Perhaps their biggest track was their last noted single release although a couple more did follow. A swift, and also unaccredited solo by the legendary Brian May from Queen, ‘Self,’ was definitely Fuzzbox going out just as the album from whence this track came suggests, with a, ‘Big Bang.’ Angrily hogging number 24 in August 1989 it was the summer when all girls learned how to sneer successfully. It was meaningful as well as mean. We hated everything that moved whilst listening to this track. Men cowered in fear at a thousand young teenagers growling with the strength of a hundred PMT’s. It was an awakening for both listeners and Fuzzbox themselves, but bitter resentments and disagreements between the label and the band members, meant that any further work was going to be limited.

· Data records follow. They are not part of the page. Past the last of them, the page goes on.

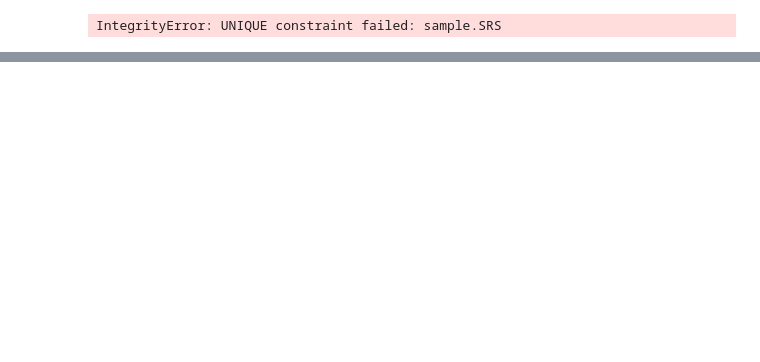
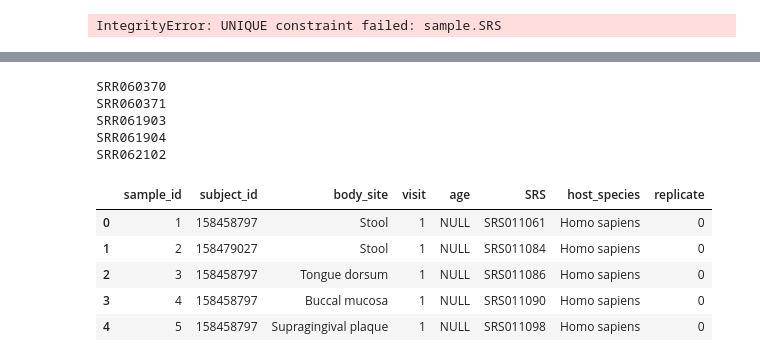
Before and after one commit to surh/micropopgen, a Jupyter notebook: hmp_metadata/create_database.ipynb, the cells around one changed output, grey strips where cells are left out. Drawn from its saved outputs; the diff is of its cells as text; code cells hidden in the pictures; blank space fills up the shorter version.

Commit message:
Now it fills the run database

```diff
--- a/hmp_metadata/create_database.ipynb
+++ b/hmp_metadata/create_database.ipynb
@@ -244,17 +229,35 @@ runs_small.head()
 conn = sqlite3.connect('/home/sur/micropopgen/data/database/metagenomes.db')
 c = conn.cursor()
 # Iterate and add
-for i,r in samples_small.head().iterrows():
+for i,r in merged.head().iterrows():
     #print(r)
-    values = (r['MRN (Subject ID)'],r['HMP Isolation Body Subsite'],
-             r['Visit Number'],'NULL',
-             r['Sequence Read Archive ID'],
-             'Homo sapiens',
-             r['Replicate Number'])
+    values = (r['secondary_sample_accession'],
+              r['MRN (Subject ID)'],
+              r['instrument_model'],
+              r['library_layout'],
+              r['run_accession'])
     #print(values)
-    c.execute("insert into sample values (null,?,?,?,?,?,?,?)", values)
-    print(r['Sequence Read Archive ID'])
+    c.execute("insert into run values (null,?,?,?,?,?)", values)
+    print(r['run_accession'])
 conn.commit()
 conn.close()
+# %% [output]
+SRR060370
+SRR060371
+SRR061903
+SRR061904
+SRR062102
+# %%
+conn = sqlite3.connect('/home/sur/micropopgen/data/database/metagenomes.db')
+
+#samples_small.head()
+pd.read_sql_query("select * from sample limit 10;", conn)
+# %% [output]
+|  | sample_id | subject_id | body_site | visit | age | SRS | host_species | replicate |
+| 0 | 1 | 158458797 | Stool | 1 | NULL | SRS011061 | Homo sapiens | 0 |
+| 1 | 2 | 158479027 | Stool | 1 | NULL | SRS011084 | Homo sapiens | 0 |
+| 2 | 3 | 158458797 | Tongue dorsum | 1 | NULL | SRS011086 | Homo sapiens | 0 |
+| 3 | 4 | 158458797 | Buccal mucosa | 1 | NULL | SRS011090 | Homo sapiens | 0 |
+| 4 | 5 | 158458797 | Supragingival plaque | 1 | NULL | SRS011098 | Homo sapiens | 0 |
 # %%
 #samples_small.head()
```
Also changed, not shown: parts of 10 cells of this notebook.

Notably the most poignantly titled, ‘Walking On Thin Ice,‘ which was originally by Yoko Ono, was released somewhere around 1990 whilst the band went off on an epic tour of the far East. It was a desperate track not just in it’s theme but it flopped dramatically and the bitterness became too much. The band decided to cut their losses and continue with the tour, despite an awareness that Vickie was hankering after a break to peruse a solo career. Something, even today, she is still trying to find.

They returned home, recharged and fairly flat in their sense of the band’s now iffy direction. Work on a new album was meant to take place, but reconciliations between the band and the label proved to be not worth it. From the unfinished ’Out Of This World,’ album, a final single was released just at the point hat the band decided to split up. The significantly titled, ’Your Loss, My Gain,’ heralded the second line of ’..and you know things will never be the same again…’ seemed to be the band’s swansong. It was time to jack the whole thing in and follow more personal plans. The enigma of Fuzzbox had come to a sad ending and quite literally, all four went their separate ways. Tina is now an Art teacher whilst sisters Mags and Jo have gone on to write for other artists as well as DJ ing on the underground scene. (Must be ever so tight manoeuvring turntables around on those escalators…)


Looking back on this band, we wonder if it could have been possible for this band to have kept going. Leaving the scene on such a creative high, it always seems such a shame that band’s depart company when to appears that they could have had so much more to say. We had watched Fuzzbox grow and we grew with them, from their messy, embarrassing and over coloured take on punk (almost an insult to true punk rockers) they were, only briefly mind, to punk what the Cheeky Girls were to pop music; petty much an insult, but they broke away, rather glamorously from all that and became the most sort after girly group in the late Eighties, if only for a couple of years – hence the idea that they had literally, 15 minutes of fame.

With no real tuneful notes in their heads, they certainly had learnt to play their instruments well considering they couldn’t play a note at first. They were so bad, it was genius. They looked awful, they couldn’t sing and their arrangements were about as professional as the Mini Pops yet they still stick in our heads and the world of Indie pop is a very dull and uninteresting place without them even today. It has been 16 years since they had us reaching for either the remote for the volume button to go up or reaching for the kettle in the kitchen. An attempt to make a come back did appear once somewhere in 1998, but quickly fizzled out the same year.

It was time to put the sequins and hairspray away and go back to listening to some dire ‘Best Of 2006,’ album instead. Somehow it doesn’t have the same feel….

Fuzzbox were and will always remain so as;

Vickie Perks – vocals

Tina O’Neill – drums

Jo Dunne – lead guitar

Maggie Dunne – bass guitar

Albums to run out and elbow old ladies for;

‘Big Bang,’ 1989

‘BBC Sessions,’ 2002

‘Look At The Hits On That!’ 2004


Vindaloo/WEA record labels

©Michelle Hatcher (sam1942 on ciao and dooyoo) 2006

Leave a Reply

Your email address will not be published. Required fields are marked *